REAL CONSERVATION

Mandalika Example of Blue Economy

Indonesia is underway developing its blue economy in accordance with the United Nations Sustainable Development Goals, supported by technology, tourism and energy innovations.

The National Development Planning Agency (Bappenas) discussed the topic during this year's Sustainable Development Goal conference themed "Marine Sustainability to Improve Welfare and Reduce Inequality."

Indonesia's Blue Economy is in sync with key sustainable development goals, namely affordable and clean energy as well as industry, innovation and infrastructure, and life below water. It also complies with the national development agenda in strengthening the coastal economy, improving human capital and promoting economic independence.

President Joko Widodo has been advancing maritime policies since taking office in 2014 with the Mandalika Special Economic Zone (SEZ) considered an excellent example of Blue Economy implementation.
 
​The Blue Economy​ ​is an emerging concept, which encourages better stewardship of our ocean or ‘blue’ resources​ highlighting in particular the close linkages between the ocean, climate change, and the wellbeing ​of all people. It supports all of the United Nations’ Sustainable Development Goals (SDGs), especially SDG14 ‘life below water’, and recognizes that this will require ambitious, coordinated actions to sustainably manage, protect and preserve our ocean now, for the sake of present and future generations.
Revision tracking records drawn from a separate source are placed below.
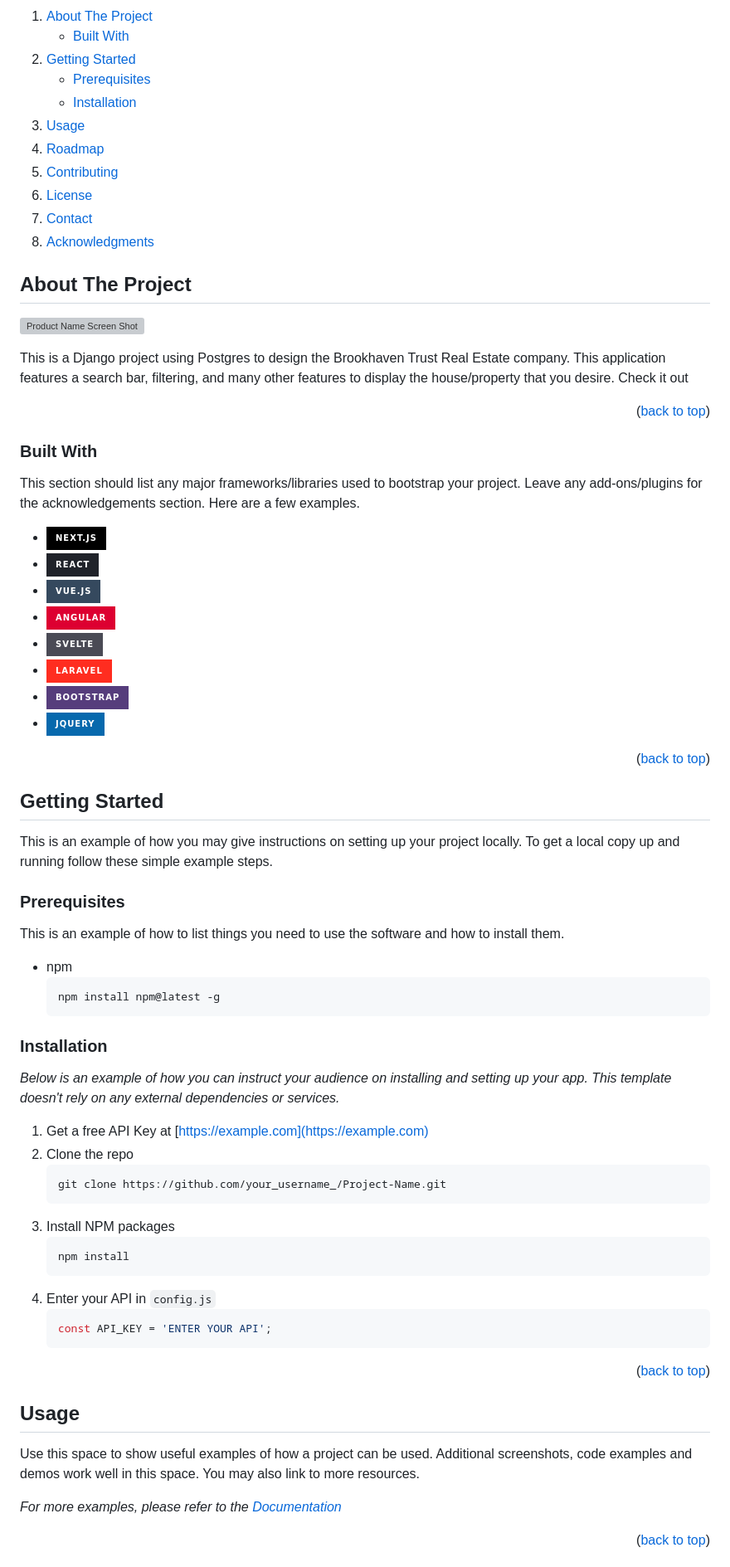
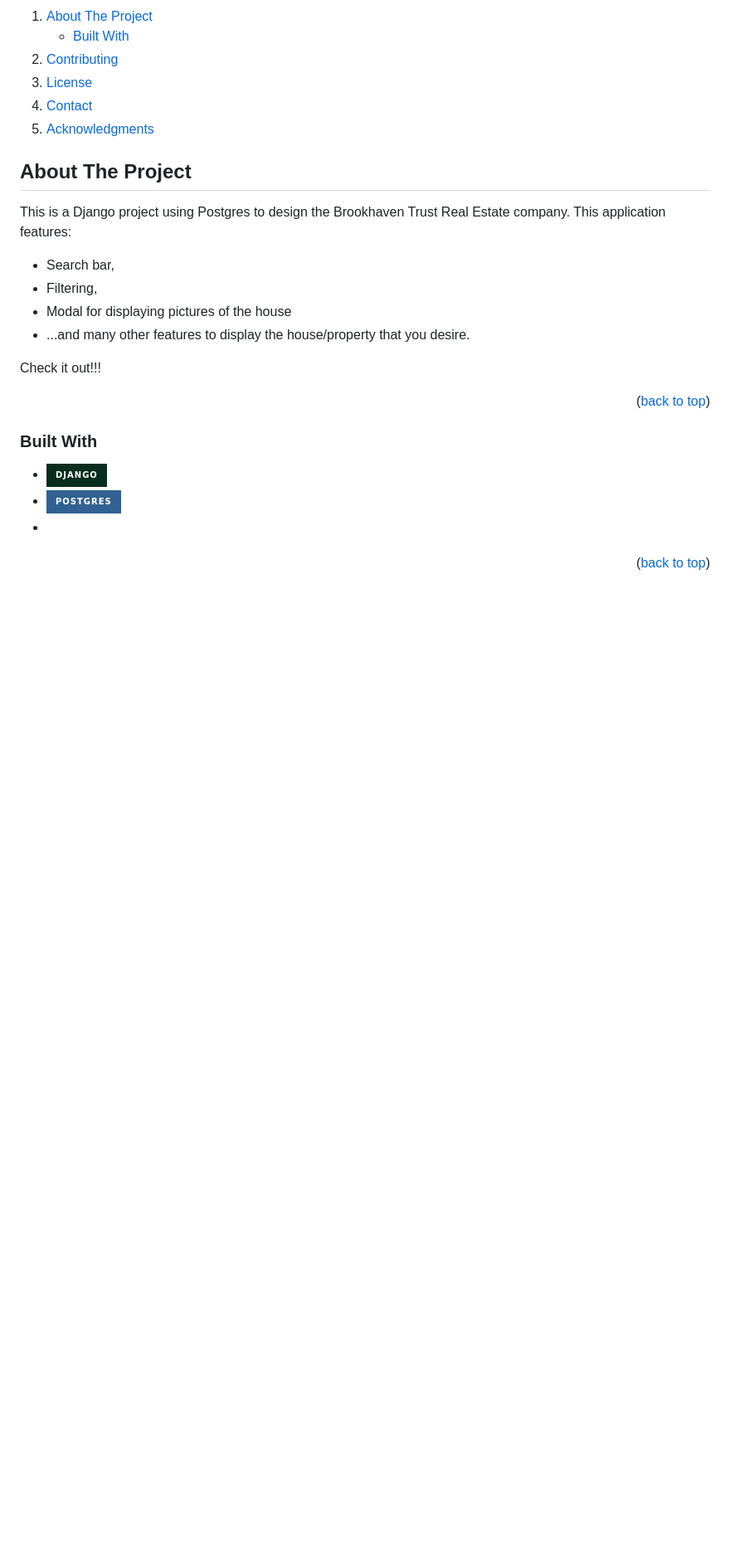
Before and after one commit to coderrob22/Brookhaven-Trust-Real-Estate, a Markdown page: README.md, the part around the change printed below. Shown: that part at 83% size. Drawn GitHub-style; folded sections open; badges without logos; blank space fills up the shorter version; grey boxes are pictures that could not be loaded.

Commit message:
Update README.md
Updated with demo gif

````diff
--- a/README.md
+++ b/README.md
@@ -62,15 +57,6 @@
         <li><a href="#built-with">Built With</a></li>
       </ul>
     </li>
-    <li>
-      <a href="#getting-started">Getting Started</a>
-      <ul>
-        <li><a href="#prerequisites">Prerequisites</a></li>
-        <li><a href="#installation">Installation</a></li>
-      </ul>
-    </li>
-    <li><a href="#usage">Usage</a></li>
-    <li><a href="#roadmap">Roadmap</a></li>
     <li><a href="#contributing">Contributing</a></li>
     <li><a href="#license">License</a></li>
     <li><a href="#contact">Contact</a></li>
@@ -83,9 +69,13 @@
 <!-- ABOUT THE PROJECT -->
 ## About The Project
 
-[![Product Name Screen Shot][product-screenshot]](https://example.com)
+This is a Django project using Postgres to design the Brookhaven Trust Real Estate company. This application features:
+* Search bar,
+* Filtering,
+* Modal for displaying pictures of the house
+* ...and many other features to display the house/property that you desire.
 
-This is a Django project using Postgres to design the Brookhaven Trust Real Estate company. This application features a search bar, filtering, and many other features to display the house/property that you desire. Check it out
+Check it out!!!
 
 <p align="right">(<a href="#readme-top">back to top</a>)</p>
 
@@ -93,65 +83,8 @@ This is a Django project using Postgres to design the Brookhaven Trust Real Esta
 
 ### Built With
 
-This section should list any major frameworks/libraries used to bootstrap your project. Leave any add-ons/plugins for the acknowledgements section. Here are a few examples.
-
-* [![Next][Next.js]][Next-url]
-* [![React][React.js]][React-url]
-* [![Vue][Vue.js]][Vue-url]
-* [![Angular][Angular.io]][Angular-url]
-* [![Svelte][Svelte.dev]][Svelte-url]
-* [![Laravel][Laravel.com]][Laravel-url]
-* [![Bootstrap][Bootstrap.com]][Bootstrap-url]
-* [![JQuery][JQuery.com]][JQuery-url]
+* ![Django](https://img.shields.io/badge/django-%23092E20.svg?style=for-the-badge&logo=django&logoColor=white)
+* ![Postgres](https://img.shields.io/badge/postgres-%23316192.svg?style=for-the-badge&logo=postgresql&logoColor=white)
+* ![Jinja](https://img.shields.io/badge/jinja-white.svg?style=for-the-badge&logo=jinja&logoColor=black)
 
 <p align="right">(<a href="#readme-top">back to top</a>)</p>
-
-
-
-<!-- GETTING STARTED -->
-## Getting Started
-
-This is an example of how you may give instructions on setting up your project locally.
-To get a local copy up and running follow these simple example steps.
-
-### Prerequisites
-
-This is an example of how to list things you need to use the software and how to install them.
-* npm
-  ```sh
-  npm install npm@latest -g
-  ```
-
-### Installation
-
-_Below is an example of how you can instruct your audience on installing and setting up your app. This template doesn't rely on any external dependencies or services._
-
-1. Get a free API Key at [https://example.com](https://example.com)
-2. Clone the repo
-   ```sh
-   git clone https://github.com/your_username_/Project-Name.git
-   ```
-3. Install NPM packages
-   ```sh
-   npm install
-   ```
-4. Enter your API in `config.js`
-   ```js
-   const API_KEY = 'ENTER YOUR API';
-   ```
-
-<p align="right">(<a href="#readme-top">back to top</a>)</p>
-
-
-
-<!-- USAGE EXAMPLES -->
-## Usage
-
-Use this space to show useful examples of how a project can be used. Additional screenshots, code examples and demos work well in this space. You may also link to more resources.
-
-_For more examples, please refer to the [Documentation](https://example.com)_
-
-<p align="right">(<a href="#readme-top">back to top</a>)</p>
-
-
-
````
Also changed, not shown: other parts of README.md (+5 -26 lines).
The Blue Economy goes beyond viewing the ocean economy solely as a mechanism for economic growth. In the ‘business-as-usual’ model, large-scale industrial nations have seen the development of their ocean economies through the exploitation of maritime and marine resources – for example through shipping, commercial fishing, and the oil, gas, minerals and mining industries - often without a view to the effects their activities have on the future health or productivity of those same resources.

Small island states, relative to their landmass, have vast ocean resources at their disposal – presenting a huge opportunity for boosting their economic growth and to tackle unemployment, food security and poverty. They also have the most to lose from the degradation of marine resources.

Similar to the Green Economy, the Blue Economy model aims for improvement of human wellbeing and social equity, while significantly reducing environmental risks and ecological scarcities. It provides for an inclusive model in which coastal states - which sometimes lack the capacity to manage their rich ocean resources - can begin to extend the benefit of those resources to all. Realizing the full potential of the Blue Economy means inclusion and participation of all affected social groups and sectors.

The Blue Economy is not just about market opportunities; it also provides for the protection and development of more intangible ‘blue’ resources such as traditional ways of life, carbon sequestration, and coastal resilience to help vulnerable states mitigate the often devastating effects of climate change.
 
Frontiers reporting with sources: Commonwealth.org
  • By:
  • itdc|
  • FRONTIERS VOL. #7|
  • 01 November 2019|